## ACTIVITY
Please copy out the listing below in full and exactly.

## INPUT MATERIAL
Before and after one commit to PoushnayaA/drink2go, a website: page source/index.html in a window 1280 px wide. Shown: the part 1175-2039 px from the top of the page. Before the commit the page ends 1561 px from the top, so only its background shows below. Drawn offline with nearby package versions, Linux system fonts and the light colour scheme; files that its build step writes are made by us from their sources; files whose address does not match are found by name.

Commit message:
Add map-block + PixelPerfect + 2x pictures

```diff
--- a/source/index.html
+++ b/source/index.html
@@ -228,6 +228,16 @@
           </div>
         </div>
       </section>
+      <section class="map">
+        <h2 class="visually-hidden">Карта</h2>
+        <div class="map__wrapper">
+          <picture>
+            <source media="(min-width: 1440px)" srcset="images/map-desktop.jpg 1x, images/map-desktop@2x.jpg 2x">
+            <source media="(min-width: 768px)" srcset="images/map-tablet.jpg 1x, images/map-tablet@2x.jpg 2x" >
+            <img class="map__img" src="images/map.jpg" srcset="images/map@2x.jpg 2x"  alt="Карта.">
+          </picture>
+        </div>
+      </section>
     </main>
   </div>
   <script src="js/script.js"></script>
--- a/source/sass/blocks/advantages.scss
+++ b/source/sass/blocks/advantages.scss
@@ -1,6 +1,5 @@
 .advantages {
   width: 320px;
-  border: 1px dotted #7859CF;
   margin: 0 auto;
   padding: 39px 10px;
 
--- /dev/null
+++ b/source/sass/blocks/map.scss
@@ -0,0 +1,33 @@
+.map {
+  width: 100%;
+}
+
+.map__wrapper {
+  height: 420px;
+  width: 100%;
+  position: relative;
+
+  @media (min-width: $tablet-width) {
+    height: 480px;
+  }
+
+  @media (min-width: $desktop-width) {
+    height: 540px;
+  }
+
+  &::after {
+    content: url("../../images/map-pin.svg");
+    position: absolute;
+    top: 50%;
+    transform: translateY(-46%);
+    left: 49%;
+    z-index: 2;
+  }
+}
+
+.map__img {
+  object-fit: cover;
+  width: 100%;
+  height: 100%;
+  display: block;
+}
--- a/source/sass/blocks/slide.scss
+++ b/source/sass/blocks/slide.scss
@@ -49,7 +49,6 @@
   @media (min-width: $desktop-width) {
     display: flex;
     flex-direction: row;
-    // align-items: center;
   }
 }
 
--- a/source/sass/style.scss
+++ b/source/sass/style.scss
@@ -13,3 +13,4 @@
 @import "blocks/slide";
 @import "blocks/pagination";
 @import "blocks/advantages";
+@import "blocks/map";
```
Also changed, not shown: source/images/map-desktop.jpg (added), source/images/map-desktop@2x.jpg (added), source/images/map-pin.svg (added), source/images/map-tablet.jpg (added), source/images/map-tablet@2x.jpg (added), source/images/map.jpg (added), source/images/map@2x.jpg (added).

## TASK SOLUTION
Before and after one commit to PoushnayaA/drink2go, a website: page source/index.html in a window 1280 px wide. Shown: the part 1175-2039 px from the top of the page. Before the commit the page ends 1561 px from the top, so only its background shows below. Drawn offline with nearby package versions, Linux system fonts and the light colour scheme; files that its build step writes are made by us from their sources; files whose address does not match are found by name.

Commit message:
Add map-block + PixelPerfect + 2x pictures

```diff
--- a/source/index.html
+++ b/source/index.html
@@ -228,6 +228,16 @@
           </div>
         </div>
       </section>
+      <section class="map">
+        <h2 class="visually-hidden">Карта</h2>
+        <div class="map__wrapper">
+          <picture>
+            <source media="(min-width: 1440px)" srcset="images/map-desktop.jpg 1x, images/map-desktop@2x.jpg 2x">
+            <source media="(min-width: 768px)" srcset="images/map-tablet.jpg 1x, images/map-tablet@2x.jpg 2x" >
+            <img class="map__img" src="images/map.jpg" srcset="images/map@2x.jpg 2x"  alt="Карта.">
+          </picture>
+        </div>
+      </section>
     </main>
   </div>
   <script src="js/script.js"></script>
--- a/source/sass/blocks/advantages.scss
+++ b/source/sass/blocks/advantages.scss
@@ -1,6 +1,5 @@
 .advantages {
   width: 320px;
-  border: 1px dotted #7859CF;
   margin: 0 auto;
   padding: 39px 10px;
 
--- /dev/null
+++ b/source/sass/blocks/map.scss
@@ -0,0 +1,33 @@
+.map {
+  width: 100%;
+}
+
+.map__wrapper {
+  height: 420px;
+  width: 100%;
+  position: relative;
+
+  @media (min-width: $tablet-width) {
+    height: 480px;
+  }
+
+  @media (min-width: $desktop-width) {
+    height: 540px;
+  }
+
+  &::after {
+    content: url("../../images/map-pin.svg");
+    position: absolute;
+    top: 50%;
+    transform: translateY(-46%);
+    left: 49%;
+    z-index: 2;
+  }
+}
+
+.map__img {
+  object-fit: cover;
+  width: 100%;
+  height: 100%;
+  display: block;
+}
--- a/source/sass/blocks/slide.scss
+++ b/source/sass/blocks/slide.scss
@@ -49,7 +49,6 @@
   @media (min-width: $desktop-width) {
     display: flex;
     flex-direction: row;
-    // align-items: center;
   }
 }
 
--- a/source/sass/style.scss
+++ b/source/sass/style.scss
@@ -13,3 +13,4 @@
 @import "blocks/slide";
 @import "blocks/pagination";
 @import "blocks/advantages";
+@import "blocks/map";
```
Also changed, not shown: source/images/map-desktop.jpg (added), source/images/map-desktop@2x.jpg (added), source/images/map-pin.svg (added), source/images/map-tablet.jpg (added), source/images/map-tablet@2x.jpg (added), source/images/map.jpg (added), source/images/map@2x.jpg (added).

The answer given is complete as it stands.